== TASK MATERIAL ==

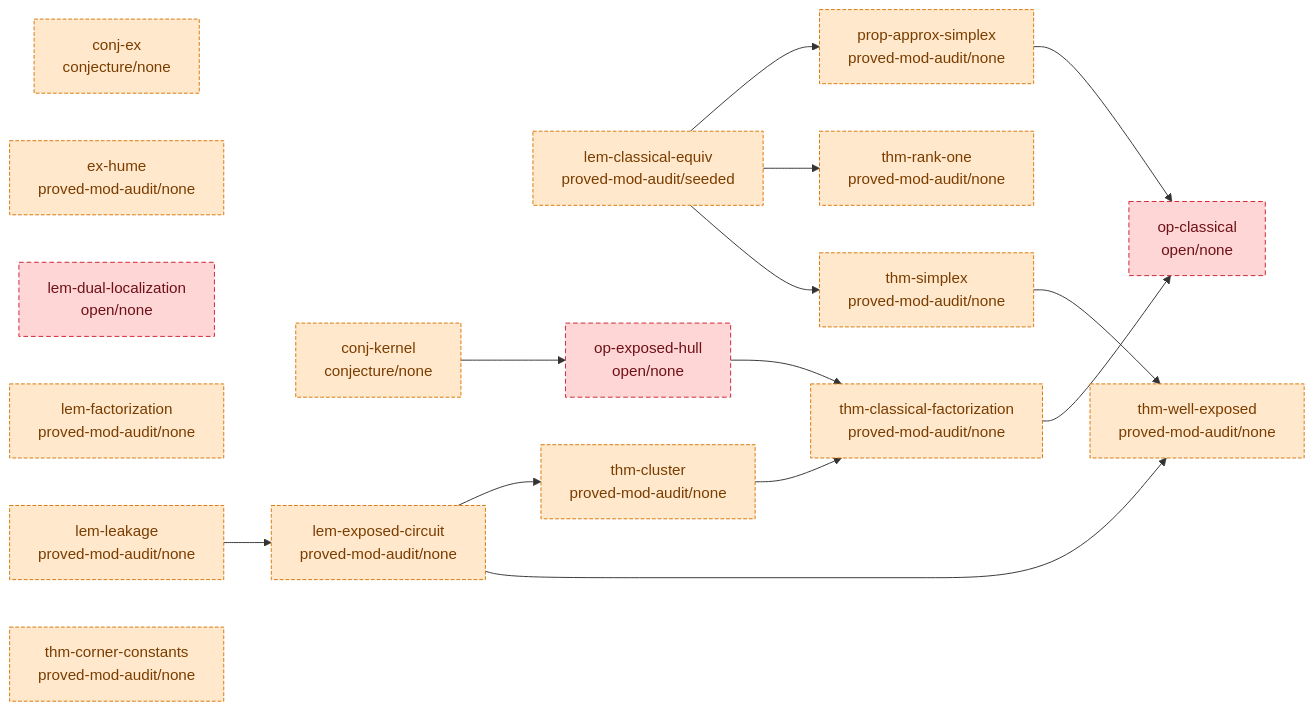
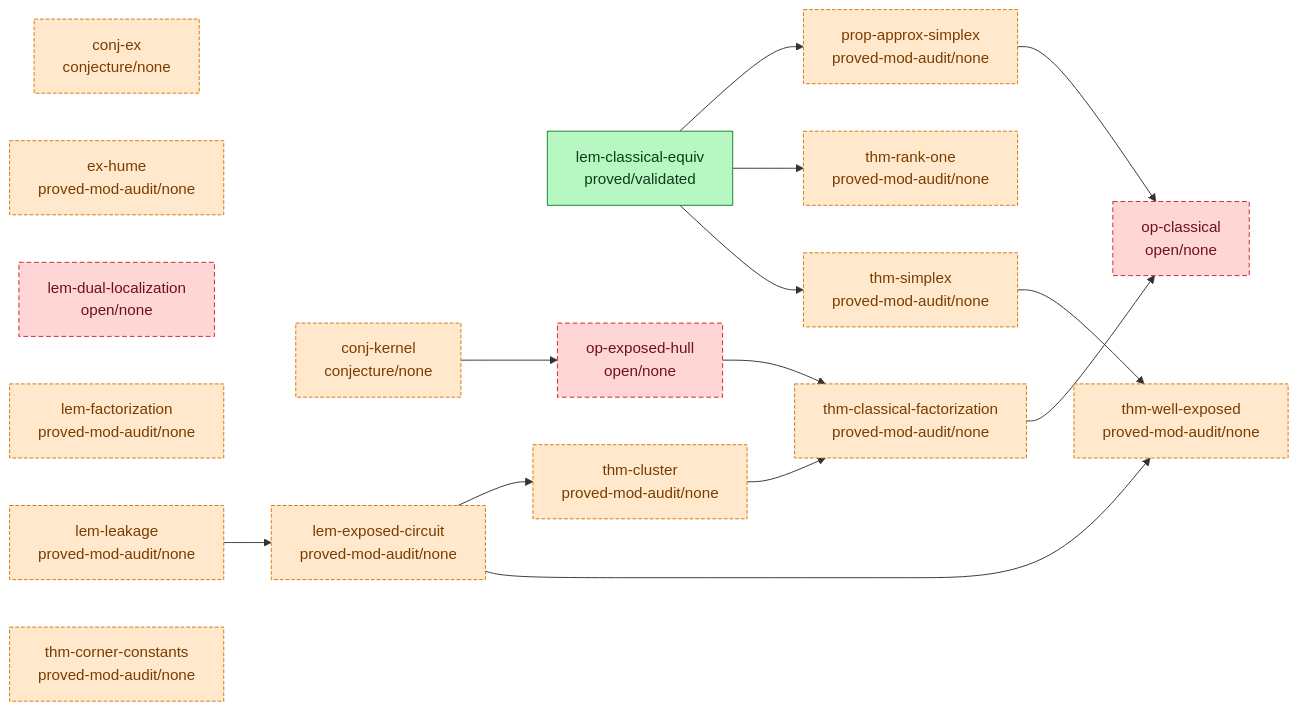
Before and after one commit to tobiasosborne/almost-idempotent-stochastic-maps: the diagram in argument/DAG.md, drawn with Mermaid. The commit also changed 160 other files, not shown here.

````diff
--- a/argument/DAG.md
+++ b/argument/DAG.md
@@ -6,41 +6,42 @@
 ```mermaid
 graph LR
   classDef validated fill:#b7f7c2,stroke:#1a7f37,color:#0b3d18;
   classDef proved fill:#cfe3ff,stroke:#0969da,color:#0a3069;
   classDef seeded fill:#fff3c4,stroke:#bf8700,color:#5a4500;
   classDef stated fill:#eaecef,stroke:#8b949e,color:#24292f;
   classDef cited fill:#e7d6ff,stroke:#8250df,color:#3b1a73;
   classDef nonrigorous fill:#ffe8cc,stroke:#d97706,color:#7a3d00,stroke-dasharray:4 2;
   classDef open fill:#ffd6d6,stroke:#cf222e,color:#6e1119,stroke-dasharray:5 3;
   conj-ex["conj-ex<br/>conjecture/none"]
   conj-kernel["conj-kernel<br/>conjecture/none"]
   ex-hume["ex-hume<br/>proved-mod-audit/none"]
-  lem-classical-equiv["lem-classical-equiv<br/>proved-mod-audit/seeded"]
+  lem-classical-equiv["lem-classical-equiv<br/>proved/validated"]
   lem-dual-localization["lem-dual-localization<br/>open/none"]
   lem-exposed-circuit["lem-exposed-circuit<br/>proved-mod-audit/none"]
   lem-factorization["lem-factorization<br/>proved-mod-audit/none"]
   lem-leakage["lem-leakage<br/>proved-mod-audit/none"]
   op-classical["op-classical<br/>open/none"]
   op-exposed-hull["op-exposed-hull<br/>open/none"]
   prop-approx-simplex["prop-approx-simplex<br/>proved-mod-audit/none"]
   thm-classical-factorization["thm-classical-factorization<br/>proved-mod-audit/none"]
   thm-cluster["thm-cluster<br/>proved-mod-audit/none"]
   thm-corner-constants["thm-corner-constants<br/>proved-mod-audit/none"]
   thm-rank-one["thm-rank-one<br/>proved-mod-audit/none"]
   thm-simplex["thm-simplex<br/>proved-mod-audit/none"]
   thm-well-exposed["thm-well-exposed<br/>proved-mod-audit/none"]
   conj-kernel --> op-exposed-hull
   lem-classical-equiv --> prop-approx-simplex
   lem-classical-equiv --> thm-rank-one
   lem-classical-equiv --> thm-simplex
   lem-exposed-circuit --> thm-cluster
   lem-exposed-circuit --> thm-well-exposed
   lem-leakage --> lem-exposed-circuit
   op-exposed-hull --> thm-classical-factorization
   prop-approx-simplex --> op-classical
   thm-classical-factorization --> op-classical
   thm-cluster --> thm-classical-factorization
   thm-simplex --> thm-well-exposed
-  class conj-ex,conj-kernel,ex-hume,lem-classical-equiv,lem-exposed-circuit,lem-factorization,lem-leakage,prop-approx-simplex,thm-classical-factorization,thm-cluster,thm-corner-constants,thm-rank-one,thm-simplex,thm-well-exposed nonrigorous;
+  class lem-classical-equiv validated;
+  class conj-ex,conj-kernel,ex-hume,lem-exposed-circuit,lem-factorization,lem-leakage,prop-approx-simplex,thm-classical-factorization,thm-cluster,thm-corner-constants,thm-rank-one,thm-simplex,thm-well-exposed nonrigorous;
   class lem-dual-localization,op-classical,op-exposed-hull open;
 ```
````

===

> WORK TO COMPLETE: The answer is a number alone: how many lines of the data contain the string "audit"?

> EXERCISE RESULT: 12